Interview: Amiina

by Katherine

After wooing woolly jumper-wearing electronica fans everywhere with 2007’s xylophone-topped arcadia ‘Kurr’, Icelandic octet Amiina are back, now with two new members. ‘Puzzle’ marks their move away from bucolic bliss, and into glacial, stately dream-pop. We caught up with Edda, Solrún and Maggi for a chat..

Hello Amiina! How and where are you today?

Hi hi! We’re all in Iceland at the moment. Half of the band just arrived from Perth, Australia and we’re all heading to Boston in a week so we are travelling quite a bit these days! 

Your sophmore album ‘Puzzle’ was released just before christmas- why the title ‘Puzzle’? Did you find this album’s conception a bit more challenging than ‘Kurr’s?

Edda: When we were making the album it was in a way like putting a puzzle together so we think that name suits the album well. Also when listening to it you hear new details everytime, hence adding a new ‘puzzle’ to it.

It’s always challenging to put an album together. There’s six people in the band now and that made things easier and more difficult at the same time. Each song is different in the making and while some of the songs on Puzzle came very effortlessly others were more strenuous, and that goes the same for ‘Kurr’.

You’ve recently added two male members to your line-up Drummer Magnús and electronica wizard Kippi. How have these new additions added to Amiina’s sound?

Edda: Together they are the rhythm section of amiina, twisting and turning the music rhythmically and adding a whole new dimension to it. They also bring new ideas and new way of thinking about music which is refreshing for all of us.

‘Puzzle’ finds you incorporating vocals into your music much more than ever before – was this a deliberate decision to widen your music’s spectrum, or did it feel like a natural evolution? 

Edda: I think it’s been quite a natural process. In the beginning it was very difficult for some of us to feel comfortable singing in front of people but over time it has become easier. On ‘Puzzle’ we started writing lyrics for the first time and that was very challenging for us and it felt weird and very exciting at the same time.

Some tracks on ‘Puzzle’ (most notably ‘Thoka’) are distinctly less bucolic and more melancholic and stately than any ‘Kurr’ material – why the darker sound? 

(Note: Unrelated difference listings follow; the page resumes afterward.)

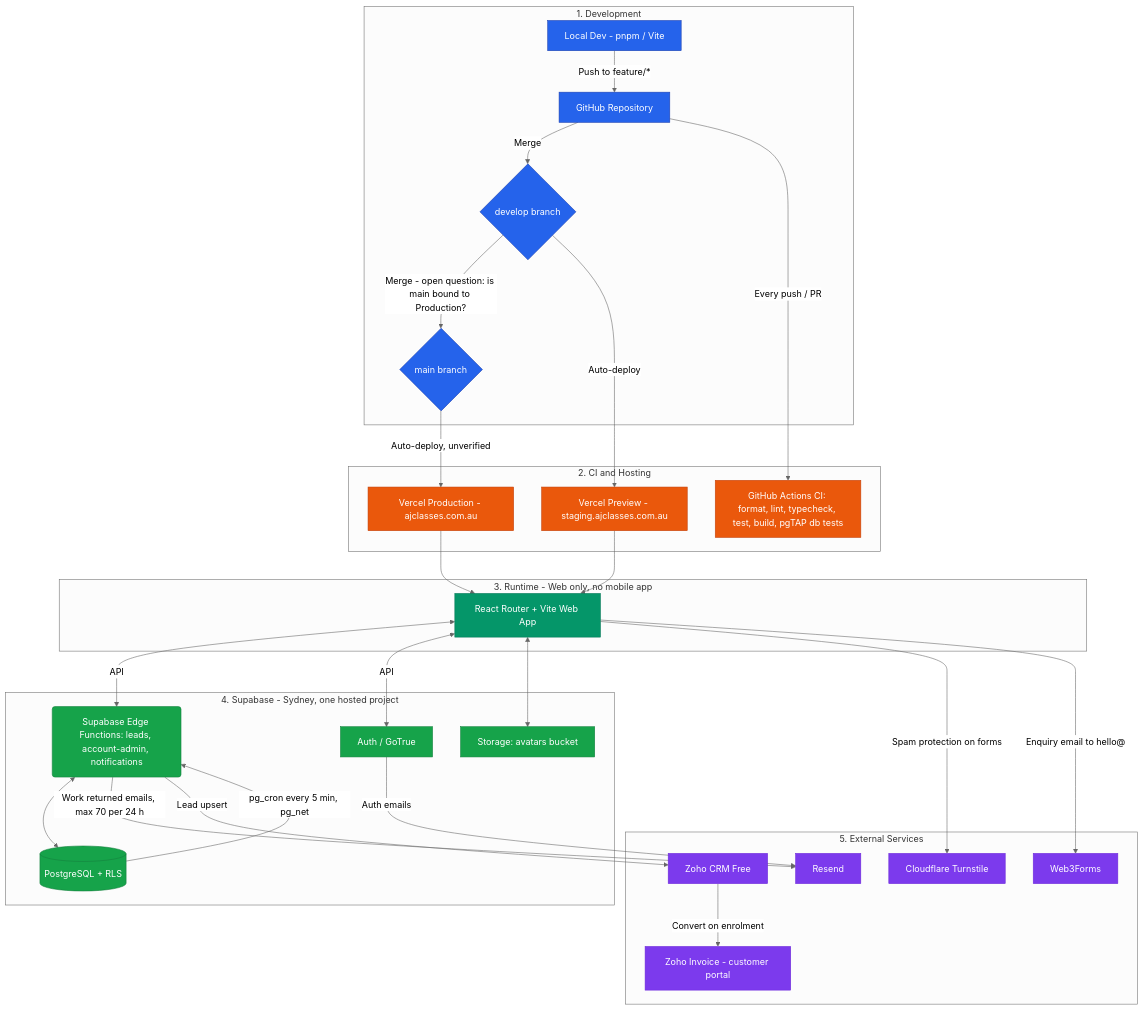
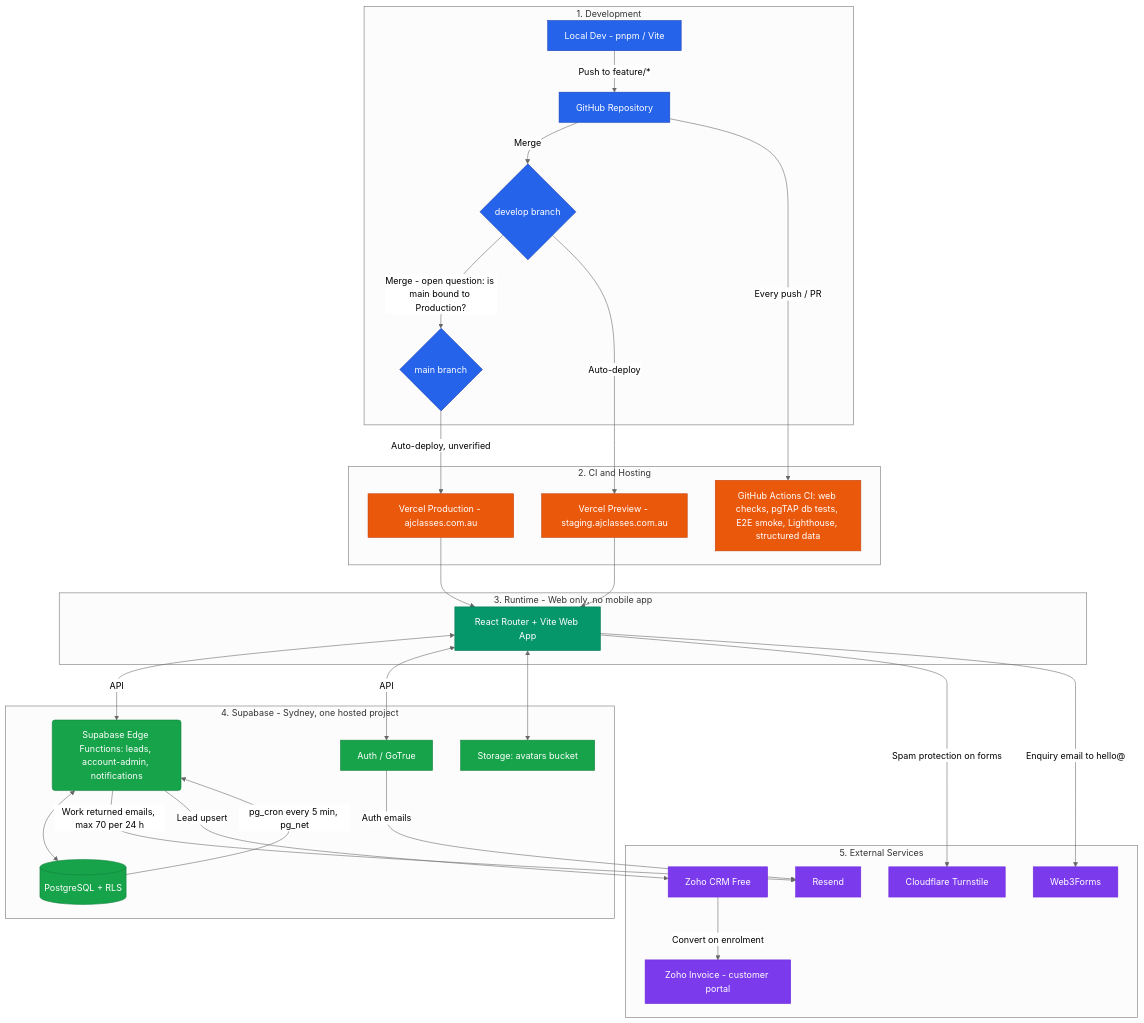
The diagram in docs/architecture/arch.md (splaytech/aj_classes), drawn with Mermaid (neutral theme) before and after one commit. The commit also changed other lines of this file and 2 other files, not shown here.

````diff
--- a/docs/architecture/arch.md
+++ b/docs/architecture/arch.md
@@ -98,48 +110,48 @@
 ```mermaid
 flowchart TD
     %% Styling
     classDef dev fill:#2563eb,stroke:#1e40af,color:#fff;
     classDef cicd fill:#ea580c,stroke:#c2410c,color:#fff;
     classDef client fill:#059669,stroke:#047857,color:#fff;
     classDef backend fill:#16a34a,stroke:#15803d,color:#fff;
     classDef external fill:#7c3aed,stroke:#6d28d9,color:#fff;
 
     %% Development Layer
     subgraph DevLayer [1. Development]
         A[Local Dev - pnpm / Vite]:::dev -->|Push to feature/*| B[GitHub Repository]:::dev
         B -->|Merge| C{develop branch}:::dev
         C -->|Merge - open question: is main bound to Production?| M{main branch}:::dev
     end
 
     %% CI/CD Layer
     subgraph CICDLayer [2. CI and Hosting]
-        B -->|Every push / PR| D[GitHub Actions CI: format, lint, typecheck, test, build, pgTAP db tests]:::cicd
+        B -->|Every push / PR| D[GitHub Actions CI: web checks, pgTAP db tests, E2E smoke, Lighthouse, structured data]:::cicd
         C -->|Auto-deploy| E[Vercel Preview - staging.ajclasses.com.au]:::cicd
         M -->|Auto-deploy, unverified| F[Vercel Production - ajclasses.com.au]:::cicd
     end
 
     %% Runtime Clients
     subgraph ClientLayer [3. Runtime - Web only, no mobile app]
         E --> G[React Router + Vite Web App]:::client
         F --> G
     end
 
     %% Managed Backend
     subgraph BackendLayer [4. Supabase - Sydney, one hosted project]
         G <-->|API| H(Supabase Edge Functions: leads, account-admin, notifications):::backend
         J -->|pg_cron every 5 min, pg_net| H
         G <-->|API| I[Auth / GoTrue]:::backend
         H <--> J[(PostgreSQL + RLS)]:::backend
         G <--> K[Storage: avatars bucket]:::backend
     end
 
     %% External Services
     subgraph ExternalLayer [5. External Services]
         I -->|Auth emails| L[Resend]:::external
         H -->|Work returned emails, max 70 per 24 h| L
         H -->|Lead upsert| N[Zoho CRM Free]:::external
         N -->|Convert on enrolment| O[Zoho Invoice - customer portal]:::external
         G -->|Spam protection on forms| P[Cloudflare Turnstile]:::external
         G -->|Enquiry email to hello@| Q[Web3Forms]:::external
     end
 ```
````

Edda: I think that every song has it’s own life and Thoka just came out that way!  Maybe because it was dark outside when it was made?

Amiina are known for their unorthodox instrumentation (like the famous glassophone, cough!) – what instruments have you been using in recent gigs?

Edda: The glassophone is only really used for sampling on Puzzle so we usually don’t travel with it anymore. It was always a bit stressful to see if it would come back home in one piece! At amiina shows today we’re using the saw, a metallophone, zithers (table harps), keyboards, accordion, drums and all kinds of weird and fun percussions for example.

Much has been made of Amiina hailing from Reykjavik’s insular music scene, but how much do you really think that coming from Iceland has affected Amiina’s sound?

Solrún: The close environment has definitely has an effect on our work. There has been a really supportive music environment here that has benefited music a lot. I’m both talking about the music education system (that has been developed since mid 20th century, but sadly has been under attack lately because of drastic cuts in public funding) and the generous and friendly music community that has grown in the Reykjavík area. 

Many people first discovered Amiina through Sigur Rós – do you feel that your stint with Sigur Rós as their string quartet propelled your career forward, or is it something that has overshadowed you?

Solrún: The 10 years we collaborated with them was a period of learning, especially about the music business and touring and how things work there. During that time we continued to develop a certain way of working and improvising that has definitely affected a certain part of our music making. And of course we got the opportunity to perform for loads of people at the time we supported Sigur Rós on tour.

I understand that members of Amiina have recently started families (María and Hildur, congratulations!) – how has new motherhood affected Amiina as a band? How has touring been with babies on board?

Maggi: Actually, the band have four children already, from the ages of 1 to 10, and there is one more on the way! Touring with babies has been different and fun. But it definitely makes planning more of a challenge.

I thought that the online christmas calender on was heartwarming, your cookie recipes in particular – how did Amiina spend the festive period?

Maggi: I think most of us spent the festive period with family and friends…

Edda: Thank you for the compliment, good you enjoyed it, we did too. It was great fun doing the calender and it got us so much into the Christmas mood!

Correct me if I’m wrong, but wasn’t the epic scarf on the cover of ‘Kurr’ knitted by Amiina as a band? If so, have you kept up your knitting, and have you incorporated Magnús and Kippi into group knitting sessions? 

Maggi: Me and Kippi haven’t been invited to a knitting session as of yet! I know Sólrún is a very keen knitter, but I don’t know if the rest have been knitting recently…